Mellow Down Easy
Mellow Down Easy
By Carey Bell and Tough Luck

Blind Pig Records: 1991

This review first appeared in the September/October 1991 issue of Living Blues magazine.

Carey Bell is a 30-year veteran Chicago harpist who most recently gained national attention with the release of last year's "Harp Attack" on Alligator Records. While "Harp Attack" brought Bell positive reviews and precious exposure, he still shared billing with two infinitely better-known harmonica players (James Cotton and Junior Wells) and the young Billy Branch.

Further, on that all-star album, Bell never sounds as at ease an in control as he does on "Mellow Down Easy."

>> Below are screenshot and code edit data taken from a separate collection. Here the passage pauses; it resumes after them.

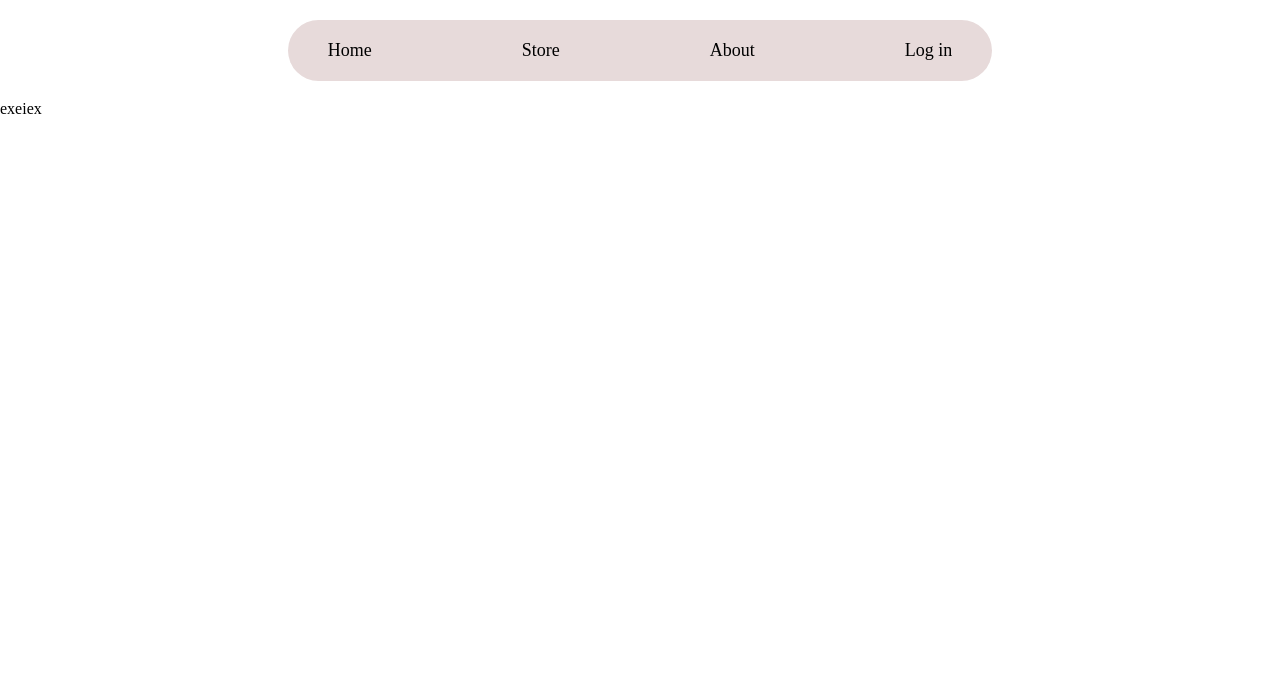
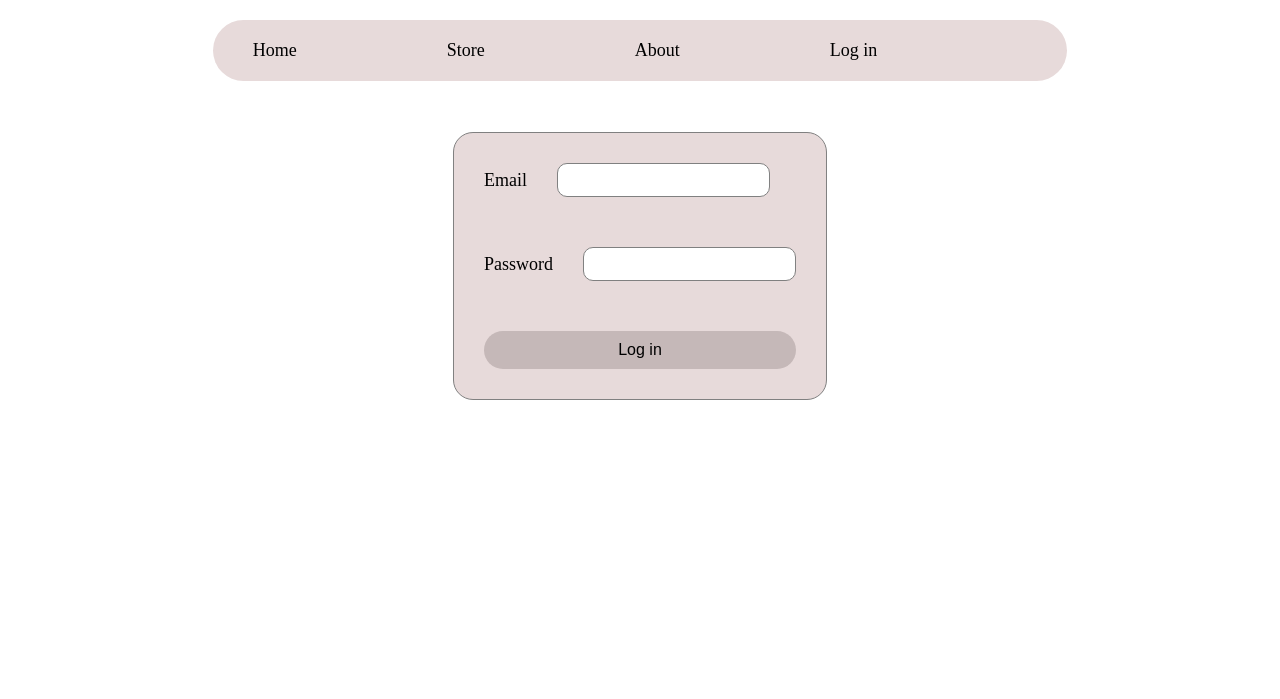
Before and after one commit to ScirbaMihail/my_ecommerce, a Django app: template templates/pages/login.html in a window 1280 px wide. Shown: the top 699 px of the page. Run offline with Django 5.2, Linux system fonts and the light colour scheme; the template is opened without the code that fills it, so the values that code supplies are empty.

Commit message:
feat: login and logout

```diff
--- a/apps/core/views.py
+++ b/apps/core/views.py
@@ -12,3 +12,7 @@ class PagesViewSet(ViewSet):
 
     def list(self, request):
         return render(request, "pages/home.html")
+
+    @action(detail=False, methods=['get', 'post'])
+    def login(self, request):
+        return render(request, "pages/login.html")
--- a/static/public/pages/css/layout.css
+++ b/static/public/pages/css/layout.css
@@ -6,14 +6,16 @@
 
 body {
     padding-top: 100px;
+    z-index: 1;
 }
 
 #header-container {
-    position: absolute;
+    position: fixed;
     top: 0;
     width: 100vw;
     height: 100px;
     background-color: white;
+    z-index: 20;
 
     &,
     & nav {
--- a/static/public/pages/css/login.css
+++ b/static/public/pages/css/login.css
@@ -0,0 +1,63 @@
+body {
+    height: calc(100vh - 100px);
+}
+
+#login-form {
+    background-color: rgb(231, 218, 218);
+
+    /* Border */
+    border: 1px solid gray;
+    border-radius: 20px;
+
+    /* Sizing */
+    padding: 30px;
+    width: fit-content;
+
+    /* Position */
+    position: relative;
+    top: 50%;
+    left: 50%;
+    transform: translate(-50%, -100%);
+
+    /* Display */
+    display: flex;
+    flex-direction: column;
+    gap: 50px;
+}
+
+.form__row {
+    display: flex;
+    gap: 30px;
+    align-items: center;
+
+    & label {
+        font-size: 18px;
+    }
+    & input {
+        font-size: 14px;
+        padding: 8px 15px;
+        border-radius: 10px;
+        outline: none;
+        border: 1px solid gray;
+
+        &:focus {
+            border: 2px solid gray;
+            outline: none;
+        }
+    }
+}
+
+#login-form button {
+    font-size: 16px;
+    padding: 10px;
+    border-radius: 20px;
+    border: none;
+    cursor: pointer;
+    transition: 0.3s ease-in-out;
+    background-color: rgb(197, 184, 184);
+
+    &:hover {
+        background-color: rgb(159, 148, 148);
+        color: white;
+    }
+}
--- a/static/public/pages/js/api.js
+++ b/static/public/pages/js/api.js
@@ -26,7 +26,7 @@ async function fetchWithAuth(endpoint, options = {}, raise_error = false) {
     if (response.status === 401) {
         const refreshed = await refreshToken()
         if (refreshed) {
-            return fetchWithAuth(url, options)
+            return fetchWithAuth(endpoint, options)
         }
         if (raise_error) {
             throw new Error(`API ERROR: refresh token failed`)
@@ -41,12 +41,50 @@ async function fetchWithAuth(endpoint, options = {}, raise_error = false) {
     return response.json()
 }
 
+async function fetchWithNoAuth(endpoint, options = {}) {
+    const url = `${API_URL}/${endpoint}`
+    const response = await fetch(url, {
+        headers: {
+            "Content-type": "application/json",
+            ...options.headers
+        },
+        ...options
+    })
+
+    if (response.status === 401) {
+        throw new Error(`API ERROR: ${response.status}`)
+    }
+
+    if (!response.ok) {
+        throw new Error(`API ERROR: ${response.status}`)
+    }
+
+    return response.json()
+}
+
 
 export async function is_logged() {
     try {
         await fetchWithAuth('auth/authentication_status/', {}, true)
-        return "My profile"
+        return true
     } catch {
-        return "Log in"
+        return false
     }
 }
+
+export async function login(email, password) {
+    const credentials = {
+        "email": email,
+        "password": password
+    }
+    try {
+        fetchWithNoAuth('auth/login/', { method: "POST", body: JSON.stringify(credentials) })
+        redirect('/')
+    } catch {
+        redirect('/login')
+    }
+}
+
+export async function logout() {
+    await fetchWithAuth("auth/logout/", { method: "POST" })
+}
--- a/static/public/pages/js/layout.js
+++ b/static/public/pages/js/layout.js
@@ -1,4 +1,4 @@
-import { is_logged } from "./api.js"
+import { is_logged, logout } from "./api.js"
 
 async function init() {
     const profileContainer = document.getElementById('header-container__profile')
@@ -7,9 +7,16 @@ async function init() {
     const loading_elem = profileContainer.querySelector('p')
     loading_elem.style.display = 'none'
 
-    const link_elem = profileContainer.querySelector('a')
+    const link_elem = profileContainer.querySelector('a#header-container__login-link')
     link_elem.style.display = 'block'
-    link_elem.innerText = status
+    link_elem.innerText = status == true ? "My profile" : "Log in"
+
+    const logoutBtn = document.getElementById("logout-btn")
+    logoutBtn.style.display = status == true ? "block" : "none"
+    logoutBtn.addEventListener("click", (event) => {
+        event.preventDefault()
+        logout()
+    })
 }
 
 init()
--- /dev/null
+++ b/static/public/pages/js/login.js
@@ -0,0 +1,13 @@
+import { login } from "./api.js"
+
+const form = document.getElementById('login-form')
+
+async function submitForm() {
+    const formData = new FormData(form)
+    await login(formData.get('email'), formData.get('password'))
+}
+
+form.addEventListener('submit', (event) => {
+    event.preventDefault()
+    submitForm()
+})
--- a/templates/layout.html
+++ b/templates/layout.html
@@ -17,7 +17,7 @@
       <nav>
         <ul>
           <li>
-            <a href="">Home</a>
+            <a href="{% url 'public:pages-list' %}">Home</a>
           </li>
           <li>
             <a href="">Store</a>
@@ -27,7 +27,10 @@
           </li>
           <li id="header-container__profile">
             <p>Loading ...</p>
-            <a href="" style="display: none;"></a>
+            <a href="{% url 'public:pages-login' %}" id="header-container__login-link" style="display: none;"></a>
+          </li>
+          <li>
+            <a href="{% url 'public:pages-list' %}" style="display: none;" id="logout-btn">Logout</a>
           </li>
         </ul>
       </nav>
--- a/templates/pages/login.html
+++ b/templates/pages/login.html
@@ -2,12 +2,20 @@
 {% load static %}
 
 {% block extra_headers %}
-<link rel="stylesheet" href="{% static 'public/pages/css/login.css' %}">
-{% endblock  %}
+  <link rel="stylesheet" href="{% static 'public/pages/css/login.css' %}" />
+{% endblock %}
 
 {% block content %}
-    <form method="post">
-        {% csrf_token %}exeiex
-
-    </form>
+  <form method="post" id="login-form">
+    <div class="form__row">
+      <label for="email">Email</label>
+      <input type="email" name="email" id="email" />
+    </div>
+    <div class="form__row">
+      <label for="password">Password</label>
+      <input type="password" name="password" id="password" />
+    </div>
+    <button type="submit">Log in</button>
+  </form>
+  <script type="module" src="{% static '/public/pages/js/login.js' %}"></script>
 {% endblock %}
```
Also changed, not shown: apps/authentication/authentication.py (added, +17 -0 lines), apps/authentication/services.py (+13 -0 lines), apps/authentication/views.py (+17 -2 lines), config/settings.py (+5 -2 lines).
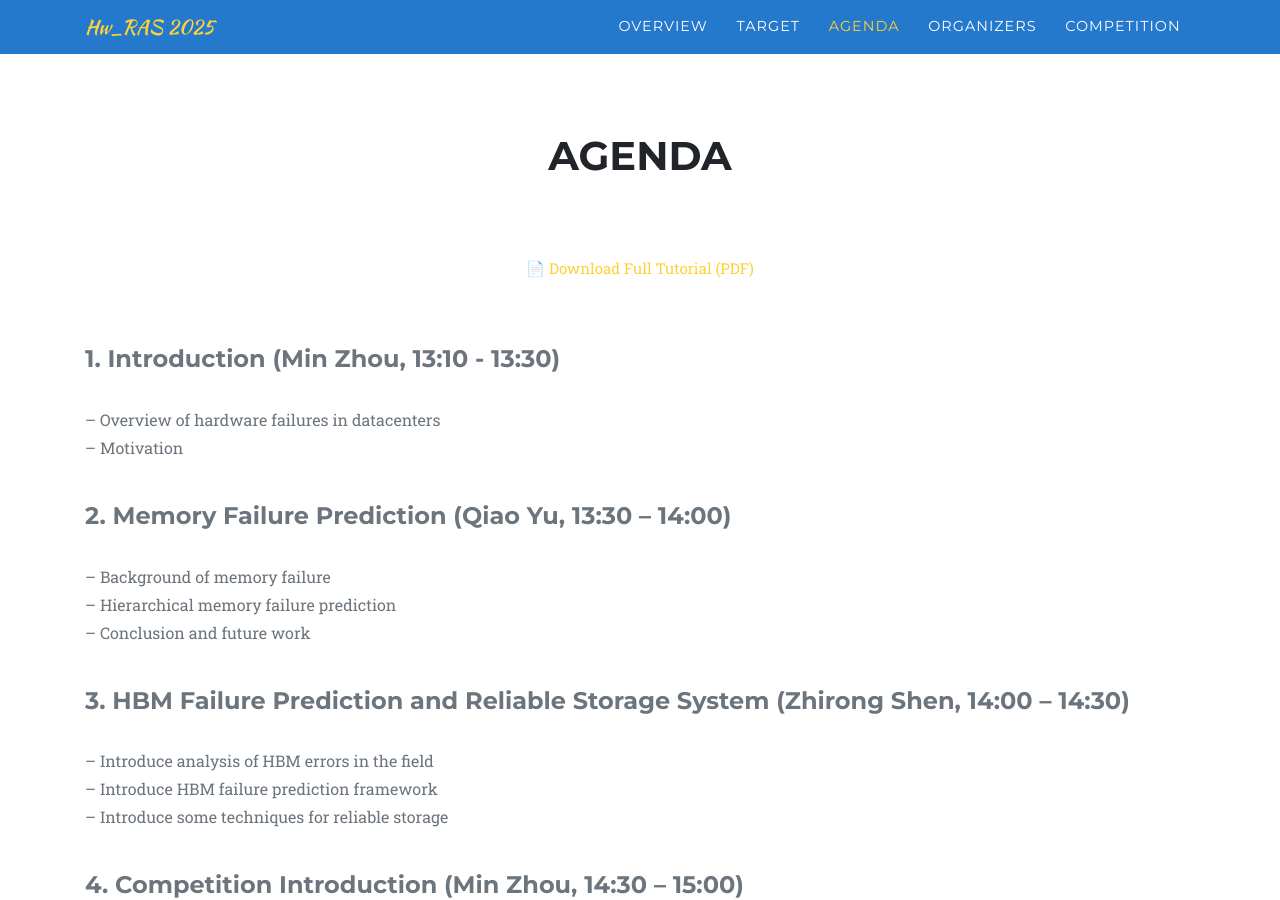
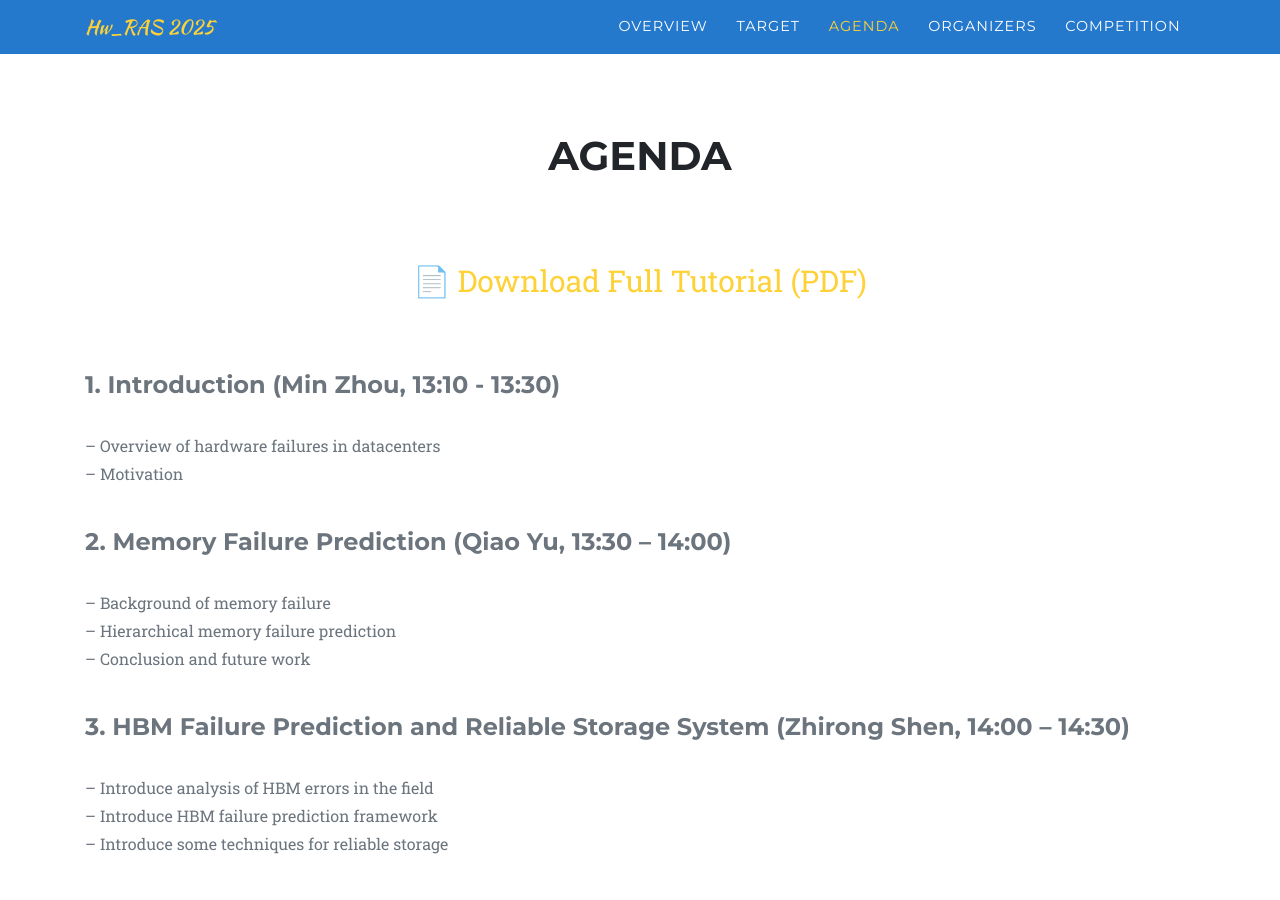
Before and after one commit to hwcloud-RAS/HW_RAS-tutorial-HPCA-2025.github.io, a Jekyll site: the page built from index.md, in a window 1280 px wide and 900 px high, scrolled down 1978 px. Built offline with Jekyll 4.4.1, drawn with Linux system fonts in a browser that asks for light colours; some web fonts are replaced.

Commit message:
font adjust

```diff
--- a/_includes/agenda.html
+++ b/_includes/agenda.html
@@ -6,7 +6,7 @@
       <h2 class="section-heading text-uppercase">{{ site.data.sitetext[site.locale].agenda.title | default: "agenda" }}</h2>
       <h3 class="section-subheading text-muted">{{ site.data.sitetext[site.locale].agenda.text | default: "" }}</h3>
       <!-- Link to download the PDF -->
-      <p style="font-size: 15px;">
+      <p style="font-size: 30px;">
         <a href="https://github.com/hyxie2023/Hw_RAS-2025.github.io/blob/master/doc/HardwareFailurePrediction-Tutorial-HPCA2025_online.pdf?raw=true" target="_blank">📄 Download Full Tutorial (PDF)
         </a>
       </p>
```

While past Bell solo efforts have toiled in relative obscurity, "Mellow Down Easy" should escape that fate. Bell, backed by a tight band (Tough Luck, out of Maryland), really shines here. His rich, sweet sound on harp and vocals lends itself well to his melodic style of playing, and an impeccable sense of timing helps swing his music.

Still, he's fully capable of getting down and dirty. On "Delta Time," for instance, he evokes memories of his own Southern roots (Meridian, Miss.) while band member Lips Lackowitz lays down riffs from "Shortnin' Bread" on rhythm harp, and Bell captures the traditional sound of a freight train on the intro to his own "That Spot Right There."

Bell wrote or co-wrote give of the songs here, all of which hold their own, but it is his choice of covers that betrays his exemplary taste. From Willie Dixon's "Mellow Down Easy" through W.C. Handy's "St. Louis Blues" and back to Muddy Waters' "Walkin' Thru the Park," Bell plays with an exciting combination of skill and panache that never lets the reputation of the composers overshadow his own performance.

Bell is hardly the only talent here, though. Guitarist Steve Jacobs plays with taste and forethought (check out his fills on the cover of Eddie Boyd's "Five Long Years"), while bassist Brian McGregor and drummer Buddy Grandell help keep the music swinging.

"Mellow Down Easy" is a welcome effort from an undeservedly under-recognized master of the blues harp.